What you are asked to do
The records below must be duplicated exactly, character for character.

Data to process
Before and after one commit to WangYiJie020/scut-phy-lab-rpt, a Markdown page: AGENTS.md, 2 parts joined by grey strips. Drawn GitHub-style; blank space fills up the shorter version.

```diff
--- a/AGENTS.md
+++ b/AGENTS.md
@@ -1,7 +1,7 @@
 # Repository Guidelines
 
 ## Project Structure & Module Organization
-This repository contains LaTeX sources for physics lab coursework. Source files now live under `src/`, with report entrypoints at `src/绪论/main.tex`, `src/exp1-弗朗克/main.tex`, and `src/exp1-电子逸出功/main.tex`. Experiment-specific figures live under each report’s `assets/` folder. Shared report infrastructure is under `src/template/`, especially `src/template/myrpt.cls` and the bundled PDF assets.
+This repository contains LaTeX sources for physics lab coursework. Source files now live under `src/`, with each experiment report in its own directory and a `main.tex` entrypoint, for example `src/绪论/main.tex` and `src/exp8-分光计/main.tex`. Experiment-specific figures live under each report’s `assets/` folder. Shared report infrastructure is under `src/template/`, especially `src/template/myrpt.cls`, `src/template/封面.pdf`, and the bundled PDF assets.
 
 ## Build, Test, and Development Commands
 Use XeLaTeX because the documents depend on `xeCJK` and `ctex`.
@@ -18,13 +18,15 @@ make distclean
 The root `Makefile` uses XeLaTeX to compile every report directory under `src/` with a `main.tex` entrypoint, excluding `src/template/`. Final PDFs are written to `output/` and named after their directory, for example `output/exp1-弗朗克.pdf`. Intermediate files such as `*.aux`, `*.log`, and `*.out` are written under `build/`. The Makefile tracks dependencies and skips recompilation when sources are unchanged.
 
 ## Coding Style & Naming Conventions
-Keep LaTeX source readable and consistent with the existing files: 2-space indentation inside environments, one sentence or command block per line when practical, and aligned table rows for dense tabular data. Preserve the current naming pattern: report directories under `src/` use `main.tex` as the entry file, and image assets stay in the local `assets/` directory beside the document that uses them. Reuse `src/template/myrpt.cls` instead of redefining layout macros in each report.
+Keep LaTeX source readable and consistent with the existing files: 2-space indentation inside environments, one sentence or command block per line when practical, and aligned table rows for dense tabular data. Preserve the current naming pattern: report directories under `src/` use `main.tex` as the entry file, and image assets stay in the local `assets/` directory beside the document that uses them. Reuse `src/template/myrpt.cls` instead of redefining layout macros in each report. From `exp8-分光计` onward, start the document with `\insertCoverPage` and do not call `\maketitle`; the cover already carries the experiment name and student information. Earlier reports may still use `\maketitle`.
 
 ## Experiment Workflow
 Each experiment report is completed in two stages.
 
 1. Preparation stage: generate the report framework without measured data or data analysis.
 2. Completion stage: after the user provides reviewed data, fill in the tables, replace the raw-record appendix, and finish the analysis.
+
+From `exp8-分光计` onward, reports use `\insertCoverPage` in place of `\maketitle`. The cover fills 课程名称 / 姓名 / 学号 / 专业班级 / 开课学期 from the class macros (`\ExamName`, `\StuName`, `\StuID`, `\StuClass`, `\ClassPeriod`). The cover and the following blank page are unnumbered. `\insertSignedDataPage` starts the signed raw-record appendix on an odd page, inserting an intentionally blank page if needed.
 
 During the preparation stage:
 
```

Written response
Before and after one commit to WangYiJie020/scut-phy-lab-rpt, a Markdown page: AGENTS.md, 2 parts joined by grey strips. Drawn GitHub-style; blank space fills up the shorter version.

```diff
--- a/AGENTS.md
+++ b/AGENTS.md
@@ -1,7 +1,7 @@
 # Repository Guidelines
 
 ## Project Structure & Module Organization
-This repository contains LaTeX sources for physics lab coursework. Source files now live under `src/`, with report entrypoints at `src/绪论/main.tex`, `src/exp1-弗朗克/main.tex`, and `src/exp1-电子逸出功/main.tex`. Experiment-specific figures live under each report’s `assets/` folder. Shared report infrastructure is under `src/template/`, especially `src/template/myrpt.cls` and the bundled PDF assets.
+This repository contains LaTeX sources for physics lab coursework. Source files now live under `src/`, with each experiment report in its own directory and a `main.tex` entrypoint, for example `src/绪论/main.tex` and `src/exp8-分光计/main.tex`. Experiment-specific figures live under each report’s `assets/` folder. Shared report infrastructure is under `src/template/`, especially `src/template/myrpt.cls`, `src/template/封面.pdf`, and the bundled PDF assets.
 
 ## Build, Test, and Development Commands
 Use XeLaTeX because the documents depend on `xeCJK` and `ctex`.
@@ -18,13 +18,15 @@ make distclean
 The root `Makefile` uses XeLaTeX to compile every report directory under `src/` with a `main.tex` entrypoint, excluding `src/template/`. Final PDFs are written to `output/` and named after their directory, for example `output/exp1-弗朗克.pdf`. Intermediate files such as `*.aux`, `*.log`, and `*.out` are written under `build/`. The Makefile tracks dependencies and skips recompilation when sources are unchanged.
 
 ## Coding Style & Naming Conventions
-Keep LaTeX source readable and consistent with the existing files: 2-space indentation inside environments, one sentence or command block per line when practical, and aligned table rows for dense tabular data. Preserve the current naming pattern: report directories under `src/` use `main.tex` as the entry file, and image assets stay in the local `assets/` directory beside the document that uses them. Reuse `src/template/myrpt.cls` instead of redefining layout macros in each report.
+Keep LaTeX source readable and consistent with the existing files: 2-space indentation inside environments, one sentence or command block per line when practical, and aligned table rows for dense tabular data. Preserve the current naming pattern: report directories under `src/` use `main.tex` as the entry file, and image assets stay in the local `assets/` directory beside the document that uses them. Reuse `src/template/myrpt.cls` instead of redefining layout macros in each report. From `exp8-分光计` onward, start the document with `\insertCoverPage` and do not call `\maketitle`; the cover already carries the experiment name and student information. Earlier reports may still use `\maketitle`.
 
 ## Experiment Workflow
 Each experiment report is completed in two stages.
 
 1. Preparation stage: generate the report framework without measured data or data analysis.
 2. Completion stage: after the user provides reviewed data, fill in the tables, replace the raw-record appendix, and finish the analysis.
+
+From `exp8-分光计` onward, reports use `\insertCoverPage` in place of `\maketitle`. The cover fills 课程名称 / 姓名 / 学号 / 专业班级 / 开课学期 from the class macros (`\ExamName`, `\StuName`, `\StuID`, `\StuClass`, `\ClassPeriod`). The cover and the following blank page are unnumbered. `\insertSignedDataPage` starts the signed raw-record appendix on an odd page, inserting an intentionally blank page if needed.
 
 During the preparation stage:
 
```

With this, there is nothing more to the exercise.